Lord Krishna is the most loved of the nine incarnations of Lord Vishnu for his childhood antics and pranks; his stories of love, friendship and fight against evil forces during his adolescence as a cowherd; and, his philosophical discourses and political manoeuvres as the charioteer of Arjuna, one of the greatest warriors of Mahabharata fame.
Lord Krishna’s personality was so popular and powerful that everything associated with him has been immortalized in art, literature and culture of India. Butter, flute, peacock feather, cows, cowherds, milkmaids—literally everything associated with Lord Krishna has left an indelible mark on our culture.
Srinathji is the presiding deity of the Pushti Marg sect which worships Lord Krishna in the form of a child divinity. The Pushti Marg was founded in the sixteenth century by Vallabhacharya (1479-1531) who was also known a Mahaprabhuji. Pushti Marg means “The Path of Grace.” It is a vaishnavite sect whose cult figure is Lord Krishna. The Pushti Marg sect worships Lord Krishna as a living child divinity.

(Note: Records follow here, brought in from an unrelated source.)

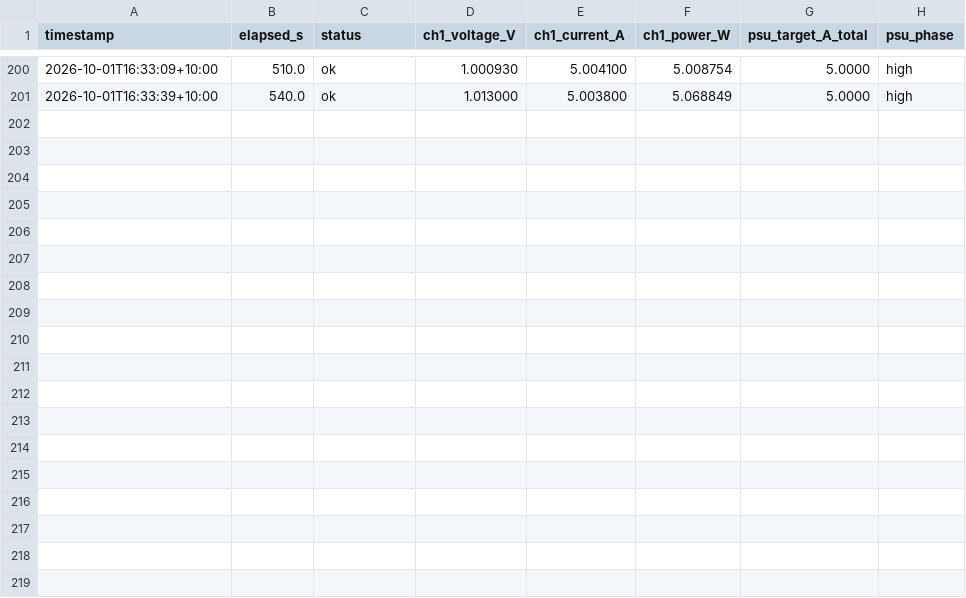
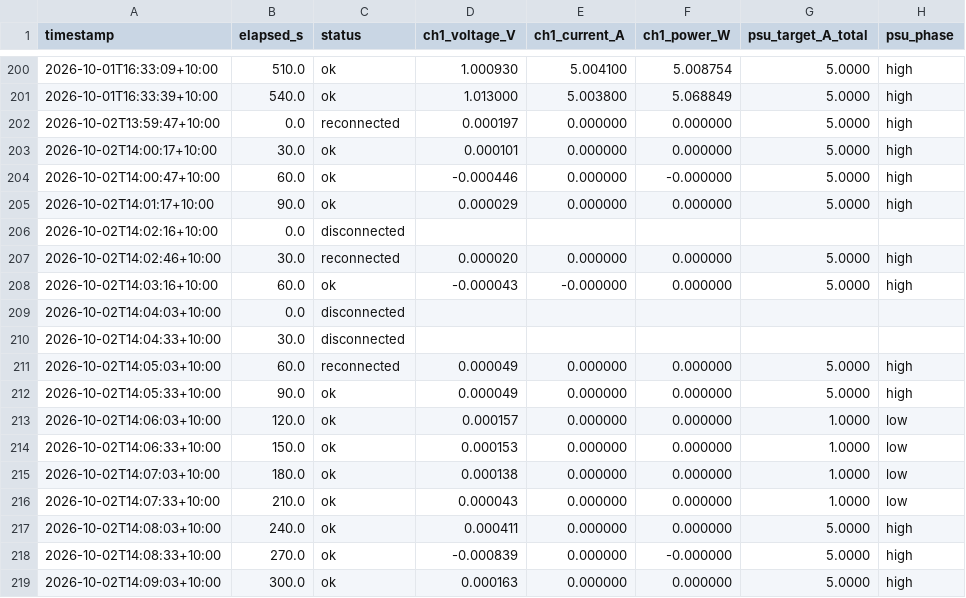
Before and after one commit to thommofrench/EGH490DataCapN11051205, a CSV file: dummy_test7_PI_USB_AC_test_power_log.csv, drawn as a sheet; only a part is shown, gaps mark what is left out.

Commit message:
data update 2026-10-02T14:09:06

```diff
--- a/dummy_test7_PI_USB_AC_test_power_log.csv
+++ b/dummy_test7_PI_USB_AC_test_power_log.csv
@@ -201 +201,19 @@ timestamp,elapsed_s,status,ch1_voltage_V,ch1_current_A,ch1_power_W,psu_target_A_
 2026-10-01T16:33:39+10:00,540.0,ok,1.013000,5.003800,5.068849,5.0000,high
+2026-10-02T13:59:47+10:00,0.0,reconnected,0.000197,0.000000,0.000000,5.0000,high
+2026-10-02T14:00:17+10:00,30.0,ok,0.000101,0.000000,0.000000,5.0000,high
+2026-10-02T14:00:47+10:00,60.0,ok,-0.000446,0.000000,-0.000000,5.0000,high
+2026-10-02T14:01:17+10:00,90.0,ok,0.000029,0.000000,0.000000,5.0000,high
+2026-10-02T14:02:16+10:00,0.0,disconnected,,,,,
+2026-10-02T14:02:46+10:00,30.0,reconnected,0.000020,0.000000,0.000000,5.0000,high
+2026-10-02T14:03:16+10:00,60.0,ok,-0.000043,-0.000000,0.000000,5.0000,high
+2026-10-02T14:04:03+10:00,0.0,disconnected,,,,,
+2026-10-02T14:04:33+10:00,30.0,disconnected,,,,,
+2026-10-02T14:05:03+10:00,60.0,reconnected,0.000049,0.000000,0.000000,5.0000,high
+2026-10-02T14:05:33+10:00,90.0,ok,0.000049,0.000000,0.000000,5.0000,high
+2026-10-02T14:06:03+10:00,120.0,ok,0.000157,0.000000,0.000000,1.0000,low
+2026-10-02T14:06:33+10:00,150.0,ok,0.000153,0.000000,0.000000,1.0000,low
+2026-10-02T14:07:03+10:00,180.0,ok,0.000138,0.000000,0.000000,1.0000,low
+2026-10-02T14:07:33+10:00,210.0,ok,0.000043,0.000000,0.000000,1.0000,low
+2026-10-02T14:08:03+10:00,240.0,ok,0.000411,0.000000,0.000000,5.0000,high
+2026-10-02T14:08:33+10:00,270.0,ok,-0.000839,0.000000,-0.000000,5.0000,high
+2026-10-02T14:09:03+10:00,300.0,ok,0.000163,0.000000,0.000000,5.0000,high
```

Together with Shankaracharya, Ramanujacharya, Madhavacharya and Nimbarkaracharya, Vallabhacharya was one of the five main acharyas of the Bhakti movement which led to the resurgence of Hinduism in India in the medieval period.
The black stone image of Shrinathji in Nathdwara was originally consecrated by Vallabhacharya in Mathura which is the birth place of Lord Krishna where decorative clothes were used as backdrop for the image.
Fearing vandalism by Aurangazeb in 1691, the Pushti Marg sect in Mathura decided to shift the image of Shrinathji to a safer haven. The image of Shrinathji was sent to Udaipur (the capital of Mewar in Rajashan) which was believed to be a safe sanctuary for the image. Mewar was the only region in northern India which did not yield to Mughal onslaughts.
However, the wheels of the chariot carrying the image sank into the ground at Nathdwara about 48 km northeast of Udaipur. No matter what the custodians of this image did, the wheels of the chariot would not move. Taking this as a divine signal, Srinathji’s temple was raised at the same spot where it stands to this day. Before construction of the temple this place was called Sihar.